"The short film tells the story of the 40 women residents of the Rainier Hotel (www.rainierhotel.ca) and their struggle to maintain funding for this important program," said film director Colin Askey. "It is both a tribute to the courage of these amazing women and a call to action - challenging the audience to support the campaign to save this vital facility."
WHAT: Film Screening of A Long Journey Home: The Rainier Story to raise awareness of funding cuts to the sole women's only addiction treatment program in Vancouver's Downtown Eastside.
WHEN: Doors 4:30PM. Screening at 5PM. Monday, February 18.
WHERE: Rio Theatre, 1660 East Broadway.

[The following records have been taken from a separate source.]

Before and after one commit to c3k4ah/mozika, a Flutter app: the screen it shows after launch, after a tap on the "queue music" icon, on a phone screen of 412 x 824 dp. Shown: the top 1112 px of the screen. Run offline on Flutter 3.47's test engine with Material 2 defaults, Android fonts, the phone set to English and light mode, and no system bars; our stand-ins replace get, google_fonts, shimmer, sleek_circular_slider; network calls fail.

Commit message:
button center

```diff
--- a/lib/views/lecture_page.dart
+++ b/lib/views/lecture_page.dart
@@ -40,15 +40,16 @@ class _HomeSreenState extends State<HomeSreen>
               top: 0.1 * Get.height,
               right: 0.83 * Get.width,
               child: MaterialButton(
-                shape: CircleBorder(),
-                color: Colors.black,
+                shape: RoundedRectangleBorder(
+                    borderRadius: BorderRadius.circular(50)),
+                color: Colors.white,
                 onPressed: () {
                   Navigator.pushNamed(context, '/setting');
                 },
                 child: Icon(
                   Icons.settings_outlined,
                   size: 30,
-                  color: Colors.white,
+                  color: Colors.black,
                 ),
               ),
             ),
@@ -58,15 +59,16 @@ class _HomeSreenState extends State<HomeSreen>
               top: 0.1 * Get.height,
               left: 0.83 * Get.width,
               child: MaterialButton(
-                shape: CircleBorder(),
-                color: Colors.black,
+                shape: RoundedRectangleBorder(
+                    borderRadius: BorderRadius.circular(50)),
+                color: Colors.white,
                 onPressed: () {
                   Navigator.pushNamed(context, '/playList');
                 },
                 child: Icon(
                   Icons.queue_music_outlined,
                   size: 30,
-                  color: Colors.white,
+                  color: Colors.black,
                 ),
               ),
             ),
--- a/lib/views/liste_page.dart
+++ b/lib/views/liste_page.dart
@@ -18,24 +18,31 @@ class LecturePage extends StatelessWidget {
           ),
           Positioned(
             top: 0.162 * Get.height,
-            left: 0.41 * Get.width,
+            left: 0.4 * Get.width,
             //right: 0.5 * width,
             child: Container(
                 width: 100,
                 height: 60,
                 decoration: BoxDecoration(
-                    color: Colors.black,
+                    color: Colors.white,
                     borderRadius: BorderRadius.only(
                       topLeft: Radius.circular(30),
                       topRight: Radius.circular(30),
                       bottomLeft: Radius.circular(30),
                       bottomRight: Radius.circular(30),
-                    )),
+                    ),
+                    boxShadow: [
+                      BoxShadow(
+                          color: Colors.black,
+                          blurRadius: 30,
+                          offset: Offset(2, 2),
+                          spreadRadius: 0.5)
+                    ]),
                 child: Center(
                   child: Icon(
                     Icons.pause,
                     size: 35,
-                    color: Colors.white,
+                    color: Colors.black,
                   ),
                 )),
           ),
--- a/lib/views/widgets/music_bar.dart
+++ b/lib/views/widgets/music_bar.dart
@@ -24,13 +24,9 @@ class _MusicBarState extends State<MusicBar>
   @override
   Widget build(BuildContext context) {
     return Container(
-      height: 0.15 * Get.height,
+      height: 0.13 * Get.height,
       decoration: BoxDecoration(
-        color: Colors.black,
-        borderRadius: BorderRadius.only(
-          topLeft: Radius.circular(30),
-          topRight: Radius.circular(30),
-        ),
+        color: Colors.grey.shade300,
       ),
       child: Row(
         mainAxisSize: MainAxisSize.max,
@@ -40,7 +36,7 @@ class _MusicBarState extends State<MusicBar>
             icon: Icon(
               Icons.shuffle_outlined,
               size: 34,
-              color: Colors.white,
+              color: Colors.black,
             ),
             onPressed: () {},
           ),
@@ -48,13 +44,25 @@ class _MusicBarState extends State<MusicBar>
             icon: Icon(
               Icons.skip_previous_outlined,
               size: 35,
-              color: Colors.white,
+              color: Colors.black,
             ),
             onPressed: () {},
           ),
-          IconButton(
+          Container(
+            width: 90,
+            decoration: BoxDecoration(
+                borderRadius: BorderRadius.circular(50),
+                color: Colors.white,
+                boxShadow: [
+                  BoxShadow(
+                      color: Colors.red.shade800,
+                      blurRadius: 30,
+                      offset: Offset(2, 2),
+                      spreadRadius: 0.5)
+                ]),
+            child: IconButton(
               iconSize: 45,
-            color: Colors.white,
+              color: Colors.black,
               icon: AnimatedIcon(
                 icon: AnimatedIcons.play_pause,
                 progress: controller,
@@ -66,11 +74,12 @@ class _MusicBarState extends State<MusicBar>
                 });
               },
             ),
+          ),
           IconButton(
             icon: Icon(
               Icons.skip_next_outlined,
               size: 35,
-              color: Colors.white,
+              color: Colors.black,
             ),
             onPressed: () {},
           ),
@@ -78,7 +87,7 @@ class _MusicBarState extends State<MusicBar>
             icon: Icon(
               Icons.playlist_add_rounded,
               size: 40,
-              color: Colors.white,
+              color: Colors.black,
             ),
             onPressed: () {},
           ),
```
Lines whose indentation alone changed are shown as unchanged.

For the last four years, the Rainier Hotel, located in the heart of Vancouver's Downtown Eastside at the corner Cordova and Carrall, was the neighbourhood's sole women's only addiction treatment facility. On December 3, 2012, the BC Government backed away from their commitment to provide ongoing funding for the program, initiated in 2008 with a one-time contribution from Health Canada.
As someone who benefitted from drug treatment at an early age, Askey remarked that the Rainier Women's Treatment Program was doing what was needed to help the women residents on their path to recovery, and that what remains at the hotel is no longer addiction treatment.

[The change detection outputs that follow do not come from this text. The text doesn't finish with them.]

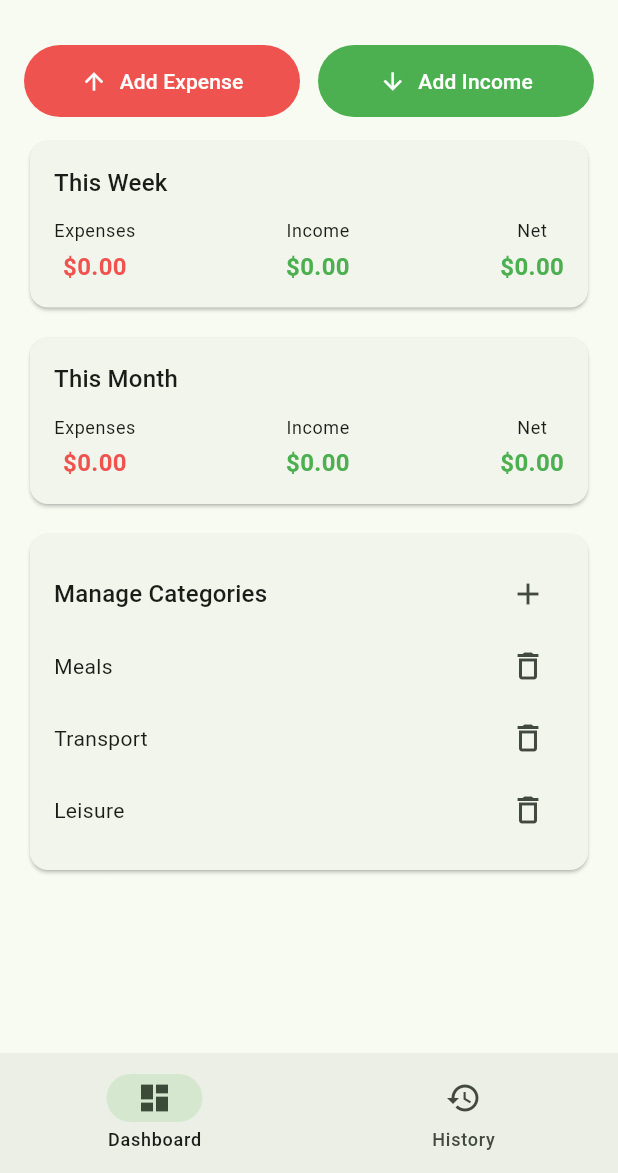
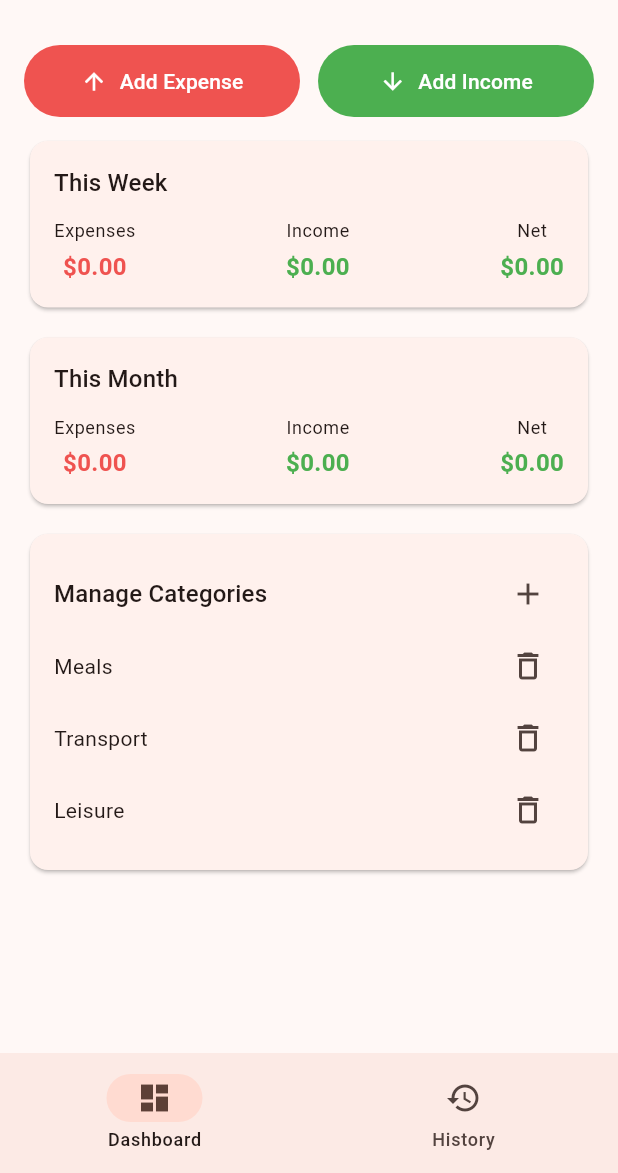
Before and after one commit to dinglebott/peanut-budget, a Flutter app: the screen it shows after launch, on a phone screen of 412 x 824 dp, the part 63-1236 px from its top. Run offline on Flutter 3.47's test engine with Material 3 defaults, Android fonts, the phone set to English and light mode, and no system bars; our stand-ins replace shared_preferences, sqflite; accounts and stored records are empty.

Commit message:
v1.0.0 apk built

```diff
--- a/lib/main.dart
+++ b/lib/main.dart
@@ -18,7 +18,7 @@ class MainApp extends StatelessWidget {
     return MaterialApp(
       title: 'Peanut Budget',
       theme: ThemeData(
-        colorScheme: ColorScheme.fromSeed(seedColor: Colors.green),
+        colorScheme: ColorScheme.fromSeed(seedColor: Colors.deepOrange),
         useMaterial3: true,
       ),
       home: const MainShell(),
```
Also changed, not shown: 5 other files.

"It is an astonishing story," added Askey. "Right when the Missing Women's Commission of Inquiry report called for more programs to help vulnerable women, the federal and provincial governments ended something that was making a difference. It was an honour for me listen to the women tell their story, and it is very sad that governments did not do the same."
Since the funding ended, the women of the Rainier, community supporters, and CUPE Local 1004 (whose members worked providing holistic care for women at the facility) have been campaigning to urge the BC Government to restore funding for the program. The film documents their ongoing struggle including a funeral procession walk of more than 300 supporters carrying black coffins 10 kilometers from the Downtown Eastside to the constituency office of BC Premier Christy Clark.